INSTRUCTIONS FOR THE TASK: Every line below that holds the string "class" must be copied.

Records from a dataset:
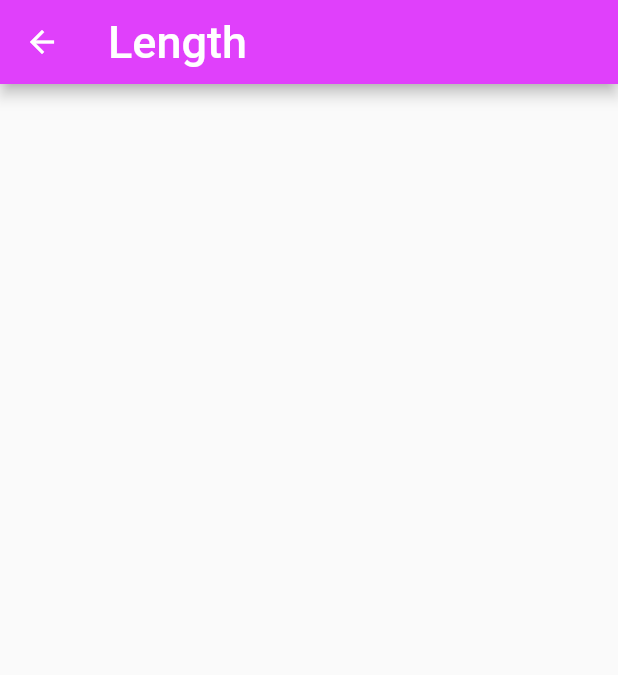
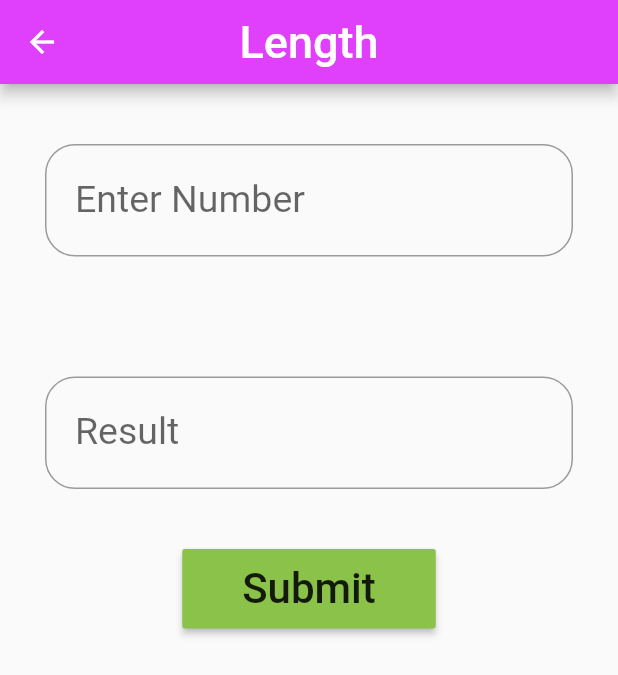
Before and after one commit to vicmoh/UnitConverter-Flutter, a Flutter app: the screen it shows after launch, after a tap on "Length", on a phone screen of 412 x 824 dp. Shown: the top 675 px of the screen. Run offline on Flutter 3.47's test engine with Material 2 defaults, Android fonts, the phone set to English and light mode, and no system bars.

Commit message:
unit input

```diff
--- a/lib/src/unit.dart
+++ b/lib/src/unit.dart
@@ -1,9 +1,7 @@
 import 'package:flutter/material.dart';
 
-class UnitScreen extends StatelessWidget{
-  UnitScreen({
-    this.title
-  });
+class UnitScreen extends StatelessWidget {
+  UnitScreen({this.title});
 
   final String title;
 
@@ -11,10 +9,74 @@ class UnitScreen extends StatelessWidget{
   Widget build(BuildContext context) {
     return Scaffold(
       appBar: AppBar(
-          title: Text(title, textAlign: TextAlign.center, textScaleFactor: 1.5),
-          backgroundColor: Colors.purpleAccent,
+        centerTitle: true,
+        title: Text(title, textAlign: TextAlign.center, textScaleFactor: 1.5),
+        backgroundColor: Colors.purpleAccent,
       ),
-      body: Container(),
+      body: UnitInputContainer(),
     );
   }
 }
+
+class UnitInputContainer extends StatefulWidget {
+  @override
+  State<StatefulWidget> createState() {
+    return UnitInputContainerState();
+  }
+}
+
+class UnitInputContainerState extends State<UnitInputContainer> {
+  final TextEditingController _inputController = TextEditingController();
+
+  Widget buttonWidget(){
+    return Container(
+      child: RaisedButton(
+        color: Colors.lightGreen,
+        padding: EdgeInsets.only(top: 10.0, bottom: 10.0, right: 40.0, left: 40.0),
+        child: Text("Submit", textScaleFactor: 2.0),
+        onPressed: (){
+          _inputController.text = "yee";
+        },
+      ),
+    );
+  }
+
+  Widget inputWidget(String label, {String value}) {
+    if (value != null) {
+      _inputController.text = value;
+    }
+    return Container(
+      padding: EdgeInsets.only(top: 10.0, bottom: 10.0),
+      margin: EdgeInsets.all(30.0),
+      child: TextField(
+        textAlign: TextAlign.center,
+        style: TextStyle(
+          fontSize: 30.0,
+          color: Colors.black,
+        ),
+        controller: _inputController,
+        keyboardType: TextInputType.number,
+        decoration: InputDecoration(
+          labelText: label,
+          labelStyle: TextStyle(fontSize: 25.0),
+          contentPadding: EdgeInsets.all(20.0),
+          border: OutlineInputBorder(
+            borderRadius: BorderRadius.circular(20.0),
+            gapPadding: 4.0,
+          ),
+        ),
+      )
+    );
+  }
+
+  @override
+  Widget build(BuildContext context) {
+    return Column(
+      children: <Widget>[
+        inputWidget("Enter Number"),
+        inputWidget("Result", value: _inputController.text),
+        buttonWidget(),
+      ],
+    );
+  }
+}
```
Also changed, not shown: 1 other file.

TASK OUTPUT:
-class UnitScreen extends StatelessWidget{
+class UnitScreen extends StatelessWidget {
@@ -11,10 +9,74 @@ class UnitScreen extends StatelessWidget{
+class UnitInputContainer extends StatefulWidget {
+class UnitInputContainerState extends State<UnitInputContainer> {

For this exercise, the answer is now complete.